However, some are questioning both parties’ assertions that donations do not affect their candidates.
“I don’t believe that,” said Maxwell Cameron, a professor in the department of political science at the University of B.C. “That said, I do believe that governments try to do the right thing.”
However, the contributions are a problem in that, at the very least, they create the appearance of misconduct, he said.
“In a subtle way, it begins to corrupt the political process,” he added.
Cameron said any promises made by parties to reform political donations should be treated with skepticism.
And while some have said the thousands of dollars donated by Woodfibre are too small to influence parties such as the Liberals and NDP, which have millions in their coffers, Cameron said that “by any standard, this is a significant amount.”
It stands in stark contrast to federal politics, he said, where unions and corporations can’t contribute at all, and donations are capped at a few thousand dollars. “I would argue there should be no corporate contributions and that we should cap contributions to something in the neighbourhood of a thousand dollars,” Cameron said.

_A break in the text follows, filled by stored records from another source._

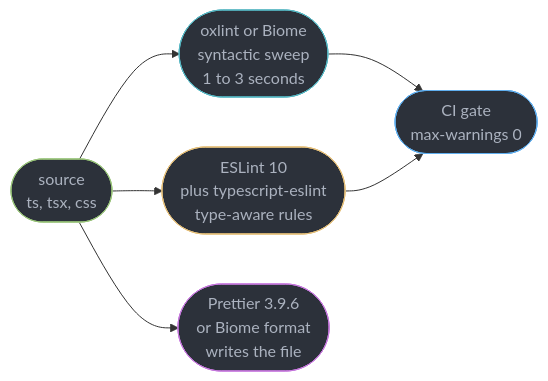
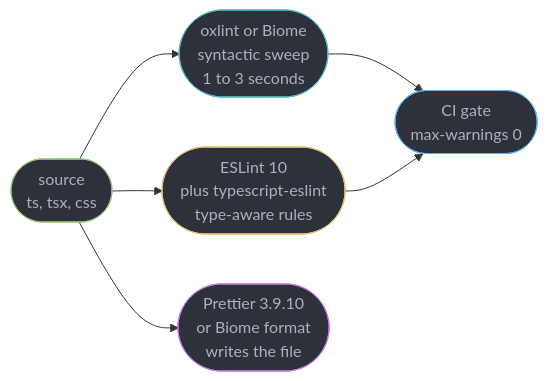
One commit to rppol/system-design changed the first of 6 diagrams in src/main/java/com/rutik/systemdesign/frontend_platform/linting_formatting_and_code_quality/linting_formatting_and_code_quality.md. Above: the diagram before and after it, drawn with Mermaid. The commit also changed other lines of this file and 655 other files, not shown here.

````diff
--- a/src/main/java/com/rutik/systemdesign/frontend_platform/linting_formatting_and_code_quality/linting_formatting_and_code_quality.md
+++ b/src/main/java/com/rutik/systemdesign/frontend_platform/linting_formatting_and_code_quality/linting_formatting_and_code_quality.md
@@ -109,21 +109,21 @@
 ```mermaid
 flowchart LR
     classDef src fill:#2c313a,stroke:#98c379,color:#abb2bf
     classDef fast fill:#2c313a,stroke:#56b6c2,color:#abb2bf
     classDef slow fill:#2c313a,stroke:#e5c07b,color:#abb2bf
     classDef fmt fill:#2c313a,stroke:#c678dd,color:#abb2bf
     classDef gate fill:#2c313a,stroke:#61afef,color:#abb2bf
     SRC(["source<br/>ts, tsx, css"])
     OX(["oxlint or Biome<br/>syntactic sweep<br/>1 to 3 seconds"])
     ES(["ESLint 10<br/>plus typescript-eslint<br/>type-aware rules"])
-    PR(["Prettier 3.9.6<br/>or Biome format<br/>writes the file"])
+    PR(["Prettier 3.9.10<br/>or Biome format<br/>writes the file"])
     CI(["CI gate<br/>max-warnings 0"])
     SRC --> OX --> CI
     SRC --> ES --> CI
     SRC --> PR
     class SRC src
     class OX fast
     class ES slow
     class PR fmt
     class CI gate
 ```
````
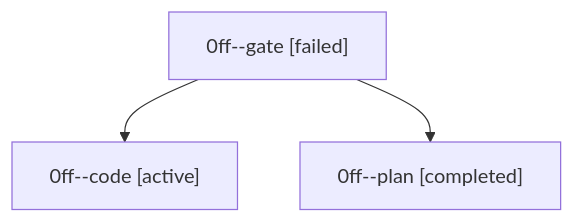
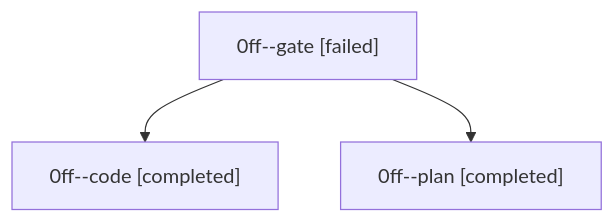
Before and after one commit to bobs-org/bob-cli--agents: the diagram in families/bbugyi200.athena.0ff.md, drawn with Mermaid. The commit also changed other lines of this file and 38 other files, not shown here.

````diff
--- a/families/bbugyi200.athena.0ff.md
+++ b/families/bbugyi200.athena.0ff.md
@@ -9,8 +9,8 @@
 ```mermaid
 flowchart TD
   n0["0ff--gate [failed]"]
-  n1["0ff--code [active]"]
+  n1["0ff--code [completed]"]
   n0 --> n1
   n2["0ff--plan [completed]"]
   n0 --> n2
 ```
````
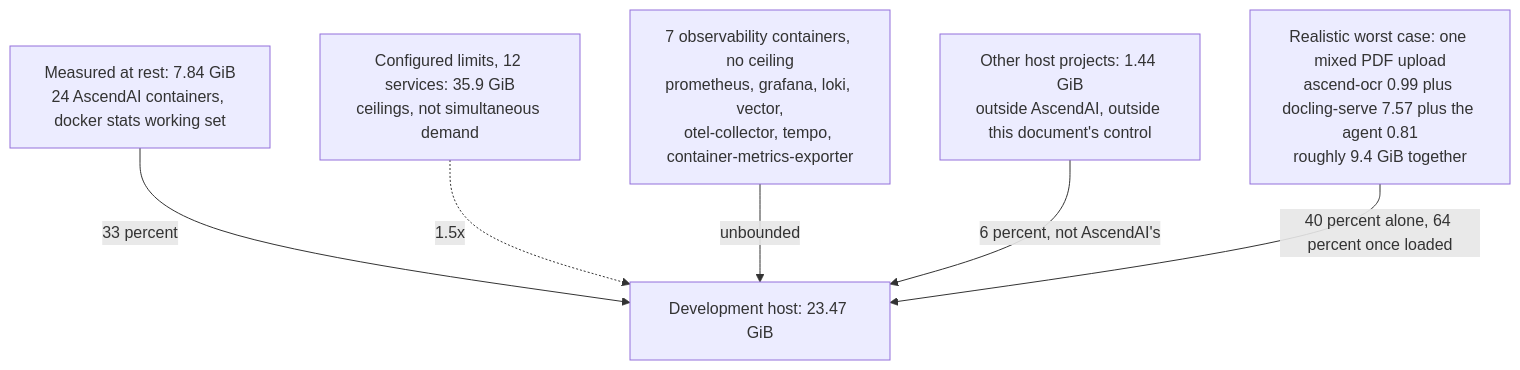
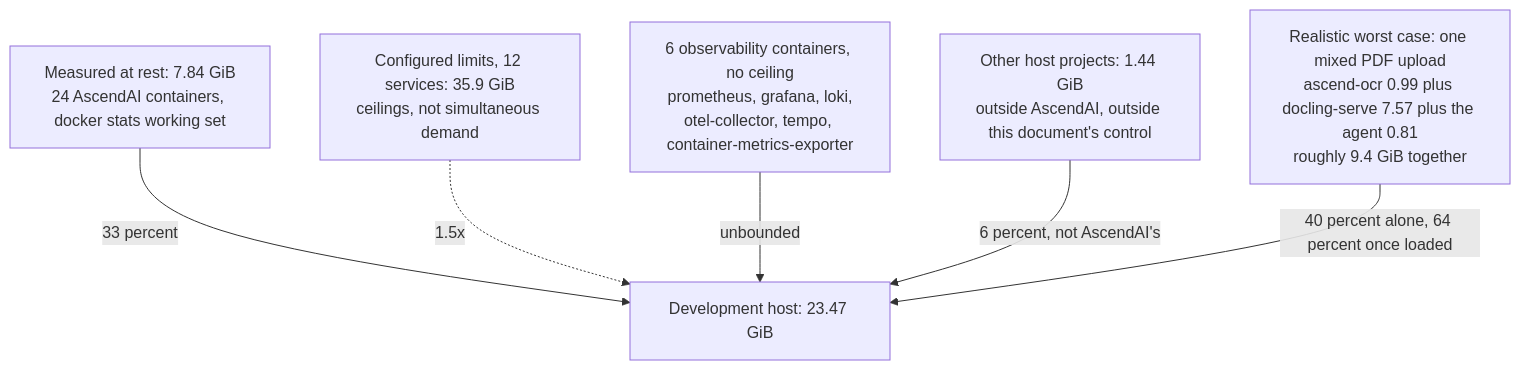
The diagram in docs/architecture/memory-budget.md (Lukk17/AscendAI), drawn with Mermaid before and after one commit. The commit also changed other lines of this file and 10 other files, not shown here.

Commit message:
docs(observability): collector pipeline, settings reference, load projections

````diff
--- a/docs/architecture/memory-budget.md
+++ b/docs/architecture/memory-budget.md
@@ -265,18 +265,18 @@
 ```mermaid
 graph TB
     accTitle: AscendAI memory budget against host capacity
-    accDescr: The 23.47 GiB development host measures 7.84 GiB of resting usage across AscendAI's own 24 containers, plans against 35.9 GiB of configured container limits, carries 7 containers with no configured ceiling, and faces a realistic worst case of roughly 9.4 GiB from a single document upload, which fits the host on its own and on top of the 5.65 GiB the rest of the host holds at rest.
+    accDescr: The 23.47 GiB development host measures 7.84 GiB of resting usage across AscendAI's own 24 containers, plans against 35.9 GiB of configured container limits, carries 6 containers with no configured ceiling, and faces a realistic worst case of roughly 9.4 GiB from a single document upload, which fits the host on its own and on top of the 5.65 GiB the rest of the host holds at rest.
 
     Idle["Measured at rest: 7.84 GiB<br/>24 AscendAI containers, docker stats working set"]
     Limits["Configured limits, 12 services: 35.9 GiB<br/>ceilings, not simultaneous demand"]
-    Uncapped["7 observability containers, no ceiling<br/>prometheus, grafana, loki, vector,<br/>otel-collector, tempo, container-metrics-exporter"]
+    Uncapped["6 observability containers, no ceiling<br/>prometheus, grafana, loki,<br/>otel-collector, tempo, container-metrics-exporter"]
     External["Other host projects: 1.44 GiB<br/>outside AscendAI, outside this document's control"]
     Realistic["Realistic worst case: one mixed PDF upload<br/>ascend-ocr 0.99 plus docling-serve 7.57 plus the agent 0.81<br/>roughly 9.4 GiB together"]
     Host["Development host: 23.47 GiB"]
 
     Idle -->|33 percent| Host
     Limits -.->|1.5x| Host
     Uncapped -->|unbounded| Host
     External -->|6 percent, not AscendAI's| Host
     Realistic -->|40 percent alone, 64 percent once loaded| Host
 ```
````
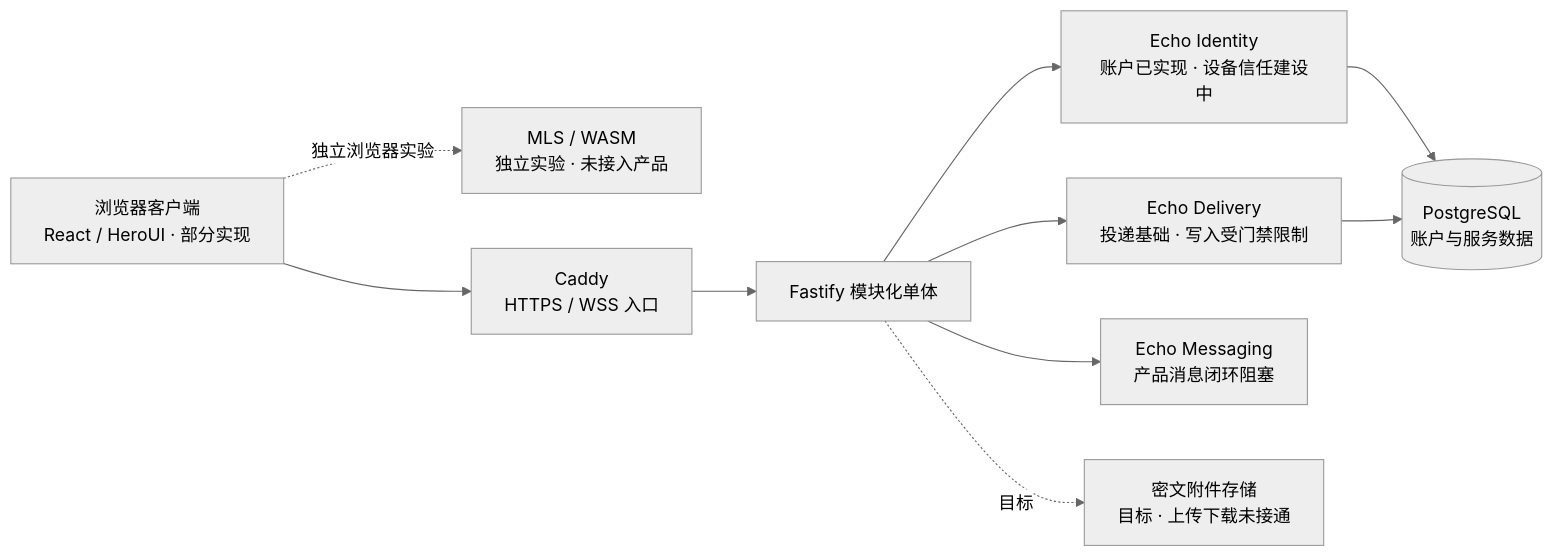
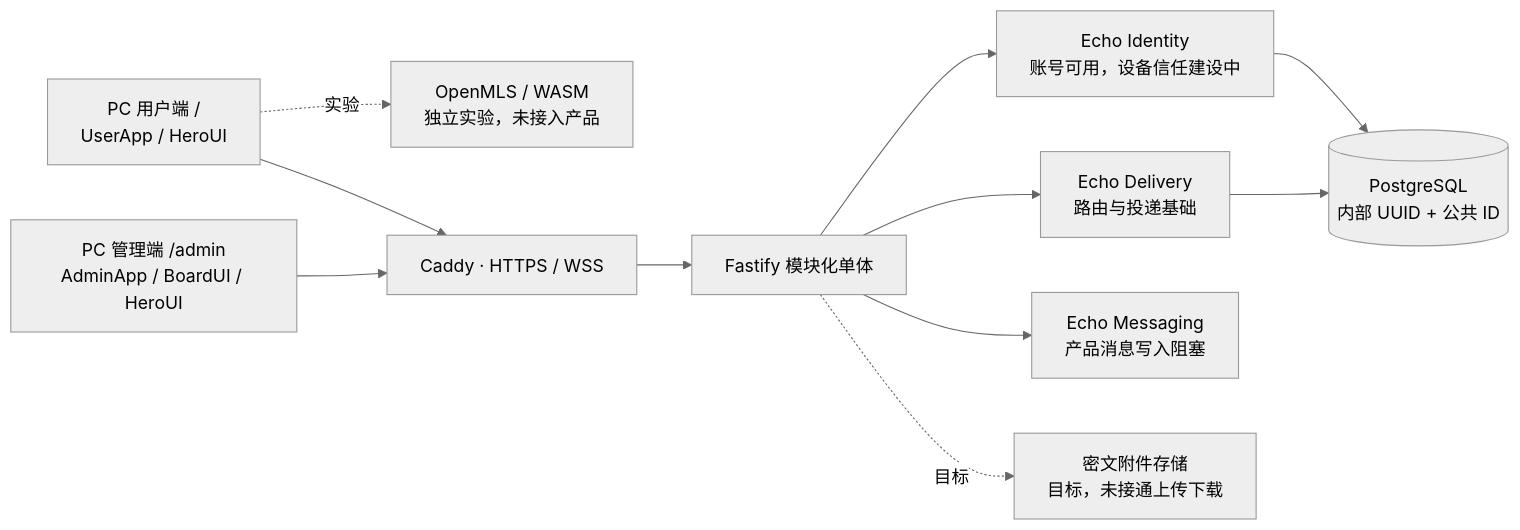
One commit to koajsj/echov2 changed the diagram in README.md. Above: the diagram before and after it, drawn with Mermaid (neutral theme). The commit also changed other lines of this file and 65 other files, not shown here.

Commit message:
Add public user IDs, separate PC workspaces and integrate official BoardUI cards

````diff
--- a/README.md
+++ b/README.md
@@ -41,18 +37,21 @@
 ```mermaid
 flowchart LR
-  Browser["浏览器客户端<br/>React / HeroUI · 部分实现"]
-  MLS["MLS / WASM<br/>独立实验 · 未接入产品"]
-  Caddy["Caddy<br/>HTTPS / WSS 入口"]
+  User["PC 用户端 /<br/>UserApp / HeroUI"]
+  Admin["PC 管理端 /admin<br/>AdminApp / BoardUI / HeroUI"]
+  MLS["OpenMLS / WASM<br/>独立实验，未接入产品"]
+  Edge["Caddy · HTTPS / WSS"]
   API["Fastify 模块化单体"]
-  Identity["Echo Identity<br/>账户已实现 · 设备信任建设中"]
-  Delivery["Echo Delivery<br/>投递基础 · 写入受门禁限制"]
-  Messaging["Echo Messaging<br/>产品消息闭环阻塞"]
-  DB[("PostgreSQL<br/>账户与服务数据")]
-  Media["密文附件存储<br/>目标 · 上传下载未接通"]
-  Browser --> Caddy --> API
-  Browser -. "独立浏览器实验" .-> MLS
+  Identity["Echo Identity<br/>账号可用，设备信任建设中"]
+  Delivery["Echo Delivery<br/>路由与投递基础"]
+  Messaging["Echo Messaging<br/>产品消息写入阻塞"]
+  DB[("PostgreSQL<br/>内部 UUID + 公共 ID")]
+  Media["密文附件存储<br/>目标，未接通上传下载"]
+  User --> Edge
+  Admin --> Edge
+  User -. "实验" .-> MLS
+  Edge --> API
   API --> Identity --> DB
   API --> Delivery --> DB
   API --> Messaging
   API -. "目标" .-> Media
 ```
````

He also said even if the money doesn’t trickle down to individual MLAs or candidates, it still can influence politicians because they are still beholden to party leaders.
As for which party would be more likely to reform the political donation system, he said he would bet on whichever group has the least to lose from the reforms.
The B.C. Green Party, Cameron noted, said last year it will not accept donations from unions or corporations.
Dana Taylor, the Sea to Sky MLA candidate for the Green party, said his party would ban corporate and union donations and put caps on individual contributions.
“As long as you have money leading policy, you have a government by donation as a result,” he said. “There’s no question that’s a problem.”
The party said in its platform that it would bar non-residents of B.C. from donating. The Greens would also ban Cabinet members from partisan fundraising activities and explore similar restrictions for MLAs.
“The timing of those began during the environmental assessment process,” said Taylor of Woodfibre’s donations to the Liberals. “How can one not make the connection? You’d have to be blind and stupid not to make the connection.”
The proposed Squamish-area Woodfibre LNG liquefied natural gas plant has been a divisive topic in the community for some time, though the revelations about its donations have increased public scrutiny.
When prompted for comment, the company would only provide a brief emailed statement.
Spokesperson Jennifer Siddon wrote:
“Woodfibre LNG Limited and Mr. Giraud have made donations, including the purchase of tickets to fundraisers, to various political parties and candidates. Woodfibre LNG and Mr. Giraud have always been upfront and transparent in reporting any donations. As you are aware, there is an investigation into political donations underway. Until the investigation is complete, we are advised not to make any further public comments.”
The company has received a licence from the National Energy Board to export a maximum of 3.34-billion cubic metres of natural gas annually for 40 years.
That’s the equivalent of up to 1.3 million Olympic-sized swimming pools worth of natural gas per year.
Proponents say that it would be a boon for the local economy, though critics have raised concerns about the environmental impact of the proposed project.